These are the first Indochinese spitting cobras hatched at the Cincinnati Zoo. The X was placed on the shell after each egg was checked for viability. Wild populations of Indochinese spitting cobras have declined by 50% over the past 20 years.
The babies can spit venom up to 2 feet while the adults can spit up to 10 feet. The venom of the babies is just as potent as the adults. The eggs are not hard like a bird egg making it easier for them to hatch. They have an egg tooth that is used to break through the egg.
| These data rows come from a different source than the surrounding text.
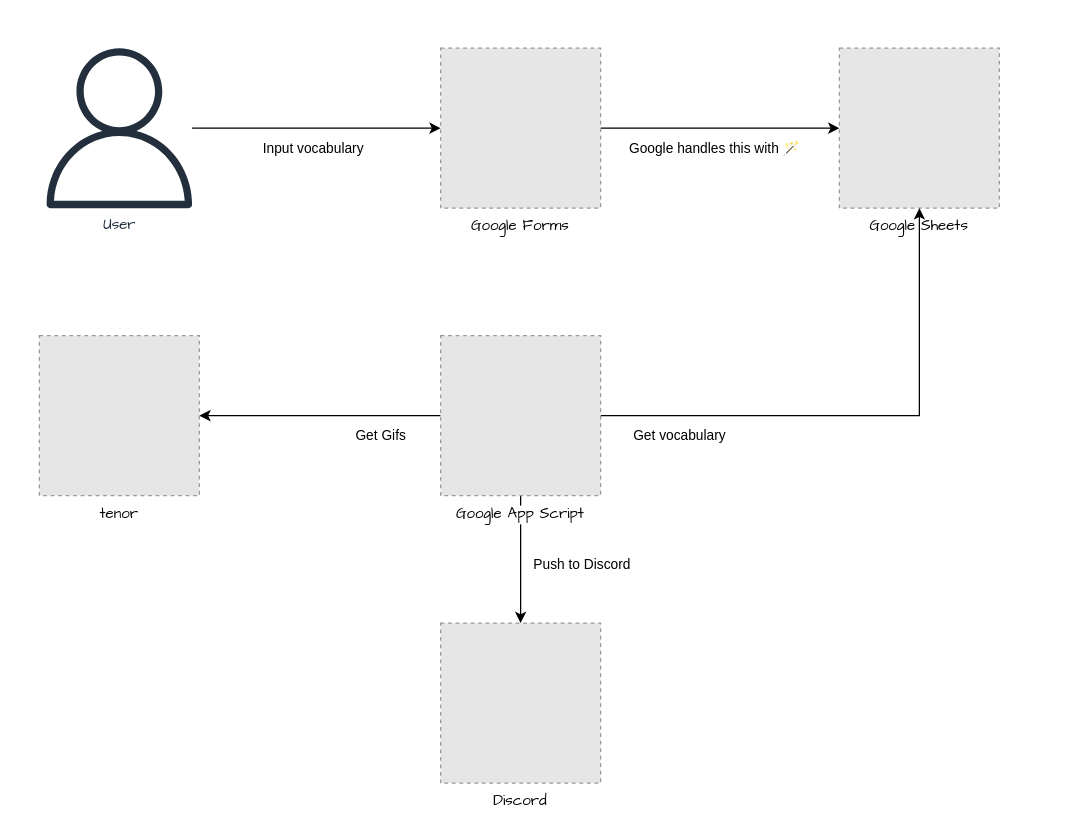
The draw.io diagram images/overview.drawio in sam159247/review-vocabulary-everyday, before the edit. Source tidied: cells renumbered, new cells numbered last; positions are measured from the earlier drawing's top-left corner, leaving out a move shared by most shapes. Both pictures are drawn from the tidied source at 125%, with x=0, y=0 at pixel (39, 48). Pictures stored in the file or linked from it are replaced by grey dashed boxes.
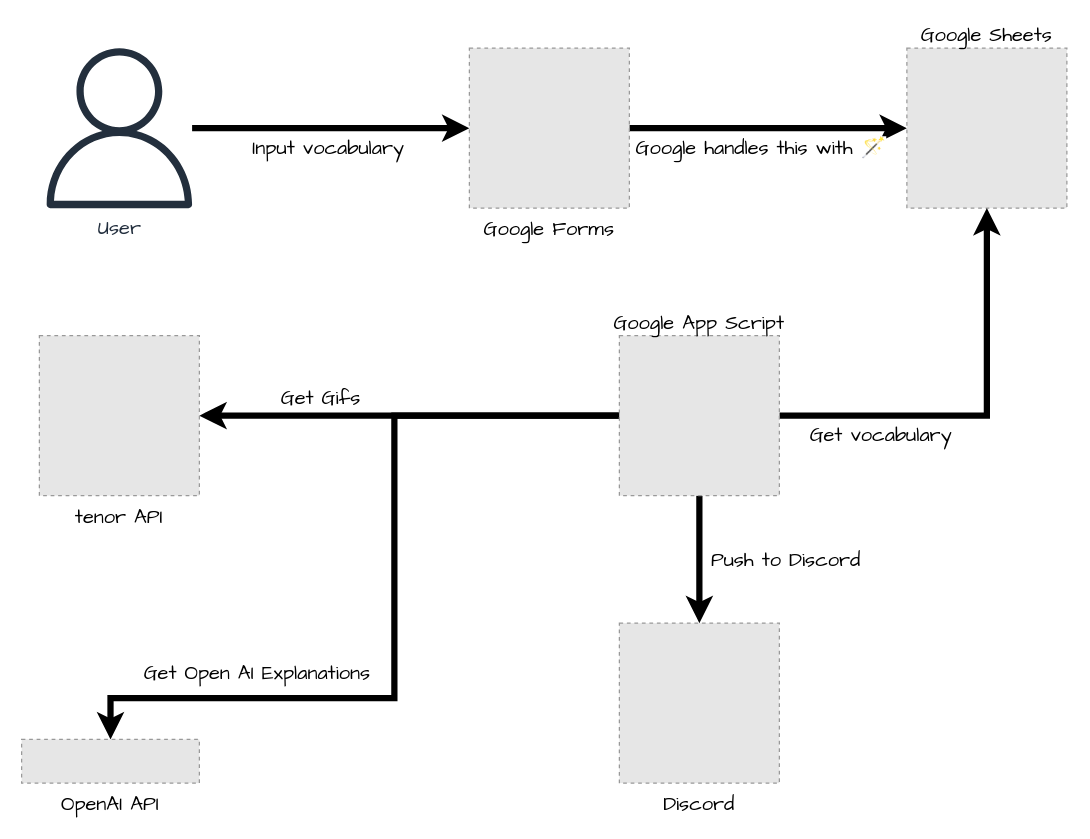
The same page after the edit.

Commit message (it also covers changes not shown here):
feat(openAI): Add openAI API

The edit, as a diff of the source:
```diff
@@
 <mxGraphModel>
   <root>
     <mxCell id="0" />
     <mxCell id="1" parent="0" />
-    <mxCell id="2" value="Discord" style="fillColor=#E6E6E6;strokeColor=#999999;dashed=1;verticalAlign=top;verticalLabelPosition=bottom;labelBackgroundColor=#ffffff;fontFamily=Comic Sans MS;" parent="1" vertex="1">
-      <mxGeometry x="321" y="460" width="128" height="128" as="geometry" />
+    <mxCell id="2" value="Discord" style="fillColor=#E6E6E6;strokeColor=#999999;dashed=1;verticalAlign=top;verticalLabelPosition=bottom;labelBackgroundColor=#ffffff;fontFamily=Comic Sans MS;labelPosition=center;align=center;fontSize=16;" parent="1" vertex="1">
+      <mxGeometry x="464" y="460" width="128" height="128" as="geometry" />
     </mxCell>
-    <mxCell id="3" value="Google handles this with 🪄" style="edgeStyle=orthogonalEdgeStyle;rounded=0;jettySize=auto;html=1;entryX=0;entryY=0.5;entryDx=0;entryDy=0;" parent="1" edge="1" source="4" target="5">
+    <mxCell id="3" value="Google handles this with 🪄" style="edgeStyle=orthogonalEdgeStyle;rounded=0;jettySize=auto;html=1;entryX=0;entryY=0.5;entryDx=0;entryDy=0;strokeWidth=5;fontFamily=Comic Sans MS;fontSize=16;" parent="1" edge="1" source="4" target="5">
       <mxGeometry x="-0.05" y="-16" relative="1" as="geometry">
         <Array as="points">
           <mxPoint x="580" y="64" />
           <mxPoint x="580" y="64" />
         </Array>
       </mxGeometry>
     </mxCell>
-    <mxCell id="4" value="Google Forms" style="fillColor=#E6E6E6;strokeColor=#999999;dashed=1;verticalLabelPosition=bottom;labelBackgroundColor=default;verticalAlign=top;fontFamily=Comic Sans MS;" parent="1" vertex="1">
-      <mxGeometry x="321" width="128" height="128" as="geometry" />
+    <mxCell id="4" value="Google Forms" style="fillColor=#E6E6E6;strokeColor=#999999;dashed=1;verticalLabelPosition=bottom;labelBackgroundColor=default;verticalAlign=top;fontFamily=Comic Sans MS;labelPosition=center;align=center;fontSize=16;" parent="1" vertex="1">
+      <mxGeometry x="344" width="128" height="128" as="geometry" />
     </mxCell>
-    <mxCell id="5" value="Google Sheets" style="fillColor=#E6E6E6;strokeColor=#999999;dashed=1;verticalLabelPosition=bottom;labelBackgroundColor=default;verticalAlign=top;fontFamily=Comic Sans MS;" parent="1" vertex="1">
-      <mxGeometry x="640" width="128" height="128" as="geometry" />
+    <mxCell id="5" value="Google Sheets" style="fillColor=#E6E6E6;strokeColor=#999999;dashed=1;verticalLabelPosition=top;labelBackgroundColor=default;verticalAlign=bottom;fontFamily=Comic Sans MS;labelPosition=center;align=center;fontSize=16;" parent="1" vertex="1">
+      <mxGeometry x="694" width="128" height="128" as="geometry" />
     </mxCell>
-    <mxCell id="6" value="tenor" style="fillColor=#E6E6E6;strokeColor=#999999;dashed=1;verticalLabelPosition=bottom;labelBackgroundColor=default;verticalAlign=top;fontFamily=Comic Sans MS;" parent="1" vertex="1">
+    <mxCell id="6" value="tenor API" style="fillColor=#E6E6E6;strokeColor=#999999;dashed=1;verticalLabelPosition=bottom;labelBackgroundColor=default;verticalAlign=top;fontFamily=Comic Sans MS;fontSize=16;" parent="1" vertex="1">
       <mxGeometry y="230" width="128" height="128" as="geometry" />
     </mxCell>
-    <mxCell id="7" value="Get vocabulary" style="edgeStyle=orthogonalEdgeStyle;sketch=0;jumpSize=6;jettySize=auto;html=1;shadow=0;strokeColor=default;rounded=0;" parent="1" edge="1" source="10" target="5">
-      <mxGeometry x="-0.7" y="-16" relative="1" as="geometry" />
+    <mxCell id="7" value="Get vocabulary" style="edgeStyle=orthogonalEdgeStyle;sketch=0;jumpSize=6;jettySize=auto;html=1;shadow=0;strokeColor=default;rounded=0;strokeWidth=5;fontFamily=Comic Sans MS;fontSize=16;" parent="1" edge="1" source="10" target="5">
+      <mxGeometry x="-0.51" y="-16" relative="1" as="geometry" />
     </mxCell>
-    <mxCell id="8" value="Get Gifs" style="edgeStyle=orthogonalEdgeStyle;curved=1;sketch=0;jumpSize=6;jettySize=auto;html=1;entryX=1;entryY=0.5;entryDx=0;entryDy=0;shadow=0;strokeColor=default;" parent="1" edge="1" source="10" target="6">
-      <mxGeometry x="-0.5" y="16" relative="1" as="geometry" />
+    <mxCell id="8" value="Get Gifs" style="edgeStyle=orthogonalEdgeStyle;curved=1;sketch=0;jumpSize=6;jettySize=auto;html=1;entryX=1;entryY=0.5;entryDx=0;entryDy=0;shadow=0;strokeColor=default;strokeWidth=5;fontFamily=Comic Sans MS;fontSize=16;" parent="1" edge="1" source="10" target="6">
+      <mxGeometry x="0.42" y="-14" relative="1" as="geometry" />
     </mxCell>
-    <mxCell id="9" value="Push to Discord" style="edgeStyle=orthogonalEdgeStyle;curved=1;sketch=0;jumpSize=6;jettySize=auto;html=1;shadow=0;strokeColor=default;" parent="1" edge="1" source="10" target="2">
-      <mxGeometry x="0.08" y="49" relative="1" as="geometry" />
+    <mxCell id="9" value="Push to Discord" style="edgeStyle=orthogonalEdgeStyle;curved=1;sketch=0;jumpSize=6;jettySize=auto;html=1;shadow=0;strokeColor=default;strokeWidth=5;fontFamily=Comic Sans MS;fontSize=16;" parent="1" edge="1" source="10" target="2">
+      <mxGeometry x="0.02" y="69" relative="1" as="geometry" />
     </mxCell>
+    <mxCell id="13" value="&lt;span style=&quot;color: rgb(0, 0, 0); font-family: &amp;quot;Comic Sans MS&amp;quot;; font-size: 16px; font-style: normal; font-variant-ligatures: normal; font-variant-caps: normal; font-weight: 400; letter-spacing: normal; orphans: 2; text-align: center; text-indent: 0px; text-transform: none; widows: 2; word-spacing: 0px; -webkit-text-stroke-width: 0px; background-color: rgb(255, 255, 255); text-decoration-thickness: initial; text-decoration-style: initial; text-decoration-color: initial; float: none; display: inline !important;&quot;&gt;Get Open AI Explanations&lt;/span&gt;" style="edgeStyle=orthogonalEdgeStyle;rounded=0;jettySize=auto;html=1;entryX=0.5;entryY=0;entryDx=0;entryDy=0;strokeWidth=5;fontFamily=Comic Sans MS;fontSize=16;" parent="1" edge="1" source="10" target="14">
+      <mxGeometry x="0.55" y="-20" relative="1" as="geometry">
+        <Array as="points">
+          <mxPoint x="284" y="294" />
+          <mxPoint x="284" y="520" />
+          <mxPoint x="57" y="520" />
+        </Array>
+      </mxGeometry>
+    </mxCell>
-    <mxCell id="10" value="Google App Script" style="fillColor=#E6E6E6;strokeColor=#999999;dashed=1;verticalLabelPosition=bottom;labelBackgroundColor=default;verticalAlign=top;fontFamily=Comic Sans MS;" parent="1" vertex="1">
-      <mxGeometry x="321" y="230" width="128" height="128" as="geometry" />
+    <mxCell id="10" value="Google App Script" style="fillColor=#E6E6E6;strokeColor=#999999;dashed=1;verticalLabelPosition=top;labelBackgroundColor=default;verticalAlign=bottom;fontFamily=Comic Sans MS;labelPosition=center;align=center;fontSize=16;" parent="1" vertex="1">
+      <mxGeometry x="464" y="230" width="128" height="128" as="geometry" />
     </mxCell>
-    <mxCell id="11" value="Input vocabulary" style="edgeStyle=orthogonalEdgeStyle;jettySize=auto;html=1;entryX=0;entryY=0.5;entryDx=0;entryDy=0;jumpSize=6;shadow=0;sketch=0;rounded=0;" parent="1" edge="1" source="12" target="4">
+    <mxCell id="11" value="Input vocabulary" style="edgeStyle=orthogonalEdgeStyle;jettySize=auto;html=1;entryX=0;entryY=0.5;entryDx=0;entryDy=0;jumpSize=6;shadow=0;sketch=0;rounded=0;fontSize=16;strokeWidth=5;fontFamily=Comic Sans MS;" parent="1" edge="1" source="12" target="4">
       <mxGeometry x="-0.02" y="-16" relative="1" as="geometry" />
     </mxCell>
-    <mxCell id="12" value="User" style="sketch=0;outlineConnect=0;fontColor=#232F3E;gradientColor=none;fillColor=#232F3D;strokeColor=none;dashed=0;verticalLabelPosition=bottom;verticalAlign=top;align=center;html=1;fontSize=12;fontStyle=0;shape=mxgraph.aws4.user;fontFamily=Comic Sans MS;" parent="1" vertex="1">
+    <mxCell id="12" value="User" style="sketch=0;outlineConnect=0;fontColor=#232F3E;gradientColor=none;fillColor=#232F3D;strokeColor=none;dashed=0;verticalLabelPosition=bottom;verticalAlign=top;align=center;html=1;fontSize=16;fontStyle=0;shape=mxgraph.aws4.user;fontFamily=Comic Sans MS;labelPosition=center;" parent="1" vertex="1">
       <mxGeometry width="128" height="128" as="geometry" />
     </mxCell>
+    <mxCell id="14" value="OpenAI API" style="fillColor=#E6E6E6;strokeColor=#999999;dashed=1;verticalAlign=top;labelPosition=center;verticalLabelPosition=bottom;align=center;fontFamily=Comic Sans MS;fontSize=16;" parent="1" vertex="1">
+      <mxGeometry x="-14.2" y="553" width="142.2" height="35" as="geometry" />
+    </mxCell>
   </root>
 </mxGraphModel>
```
Some of the babies will stay here and others will be sent to other AZA accredited institutions.





Find out more at
Music by Epidemic Sound (